But that didn’t stop me from believing that Groff’s character, Holden Ford, was attracted to the woman across from him, or that he’d rather be going to bed with one of the men that he works with. If Sean Penn playing Harvey Milk is such an astounding feat of acting that he deserves an Oscar for it, then why is it so difficult for people to believe that Jonathan Groff can play an FBI agent that likes sleeping with women?

If anything, it feels like it comes down to ideas of otherness. Giving a cursory google to the sentence “gay actors playing straight roles” only really yields listicles of, you guessed it, gay actors playing straight roles. I don’t know if that means it isn’t a big deal anymore, or if it’s a big enough deal that whenever it happens, somebody needs to publish a new listicle about it. There’s not much text attached to these pieces, beyond a reference to the roles that these actors have played, but some of them seem to mention something that, again, only ever appears in discussions around actors that aren’t straight. The desire to not be “defined” by their sexuality. This, of course, comes back to otherness, to being seen as the thing that makes you unlike the majority. In Groff’s case, that’s the fact that he’s gay. But it doesn’t hamper his ability to play straight, to perform a performance of oral sex on screen, or straight-up straight sex on stage.

Maybe there’s an element of how easy it is to find information, and google an actor or actress to see what their sexual orientation is. I don’t know what would compel you to do it, but you can if you want to. Or maybe it comes from something good, from the fact that people feel like they can be more open about their sexuality. But if all that that’s greeted with are questions about if people will believe that a gay actor can play a straight role, don’t be surprised if people hop back into the closet when nobody’s looking.

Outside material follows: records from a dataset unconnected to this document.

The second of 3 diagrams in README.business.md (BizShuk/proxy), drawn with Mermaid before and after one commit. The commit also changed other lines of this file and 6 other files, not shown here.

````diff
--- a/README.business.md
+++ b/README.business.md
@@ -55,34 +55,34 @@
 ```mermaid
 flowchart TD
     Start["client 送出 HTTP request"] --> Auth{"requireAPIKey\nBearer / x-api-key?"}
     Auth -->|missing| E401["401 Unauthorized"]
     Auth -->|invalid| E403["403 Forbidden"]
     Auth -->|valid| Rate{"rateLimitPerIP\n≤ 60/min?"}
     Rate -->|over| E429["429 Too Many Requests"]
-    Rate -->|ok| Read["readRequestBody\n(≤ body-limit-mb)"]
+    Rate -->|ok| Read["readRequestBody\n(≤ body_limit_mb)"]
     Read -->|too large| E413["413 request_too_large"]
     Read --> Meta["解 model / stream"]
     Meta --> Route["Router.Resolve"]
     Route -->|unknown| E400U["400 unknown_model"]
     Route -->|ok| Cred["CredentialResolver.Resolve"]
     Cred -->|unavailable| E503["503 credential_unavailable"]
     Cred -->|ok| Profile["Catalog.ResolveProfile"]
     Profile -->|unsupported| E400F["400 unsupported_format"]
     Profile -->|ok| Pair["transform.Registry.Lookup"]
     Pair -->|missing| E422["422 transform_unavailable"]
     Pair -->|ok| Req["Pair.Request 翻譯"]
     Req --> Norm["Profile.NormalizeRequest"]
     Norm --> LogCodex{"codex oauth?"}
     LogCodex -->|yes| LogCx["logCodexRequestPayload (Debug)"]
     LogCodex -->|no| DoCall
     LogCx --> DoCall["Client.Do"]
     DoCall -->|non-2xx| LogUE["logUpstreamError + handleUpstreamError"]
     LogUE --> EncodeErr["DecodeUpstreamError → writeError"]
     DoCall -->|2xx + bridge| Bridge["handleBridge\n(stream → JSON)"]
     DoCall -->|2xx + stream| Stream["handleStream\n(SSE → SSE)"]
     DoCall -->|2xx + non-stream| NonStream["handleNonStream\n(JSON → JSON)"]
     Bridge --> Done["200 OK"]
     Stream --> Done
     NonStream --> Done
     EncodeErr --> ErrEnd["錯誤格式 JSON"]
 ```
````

With all of these reasons floating around as to why people might struggle to buy into Groff’s portrayal, the biggest problem with it all is the hypocrisy. Ten straight actors have won Oscars for playing LGBT characters, and scores more have been nominated. A straight actor playing gay leads to acclaim, but a gay actor playing straight leads to raised eyebrows. Other than one moment in the pilot, Jonathan Groff’s sexuality never entered my mind during the episodes of Mindhunter that I’ve watched, just like I never think that Phillip Seymour Hoffman is straight when I watch Capote. But Jonathan Groff is an “other” to Hoffman, or Tom Hanks, or Natalie Portman (all of whom won Oscars for playing LGBT characters), and anyone made aware of that seems to wonder quite how straight he can be on camera. All of the actors I’ve mentioned have a couple of things in common, and one of them is that they’re all actors. They act. They literally pretend to be other people, for a living. Jonathan Groff just happens to be pretending to be heterosexual while he’s on Mindhunter, and he’s managed to create better chemistry with his on-screen lover than plenty of straight actors across the airwaves.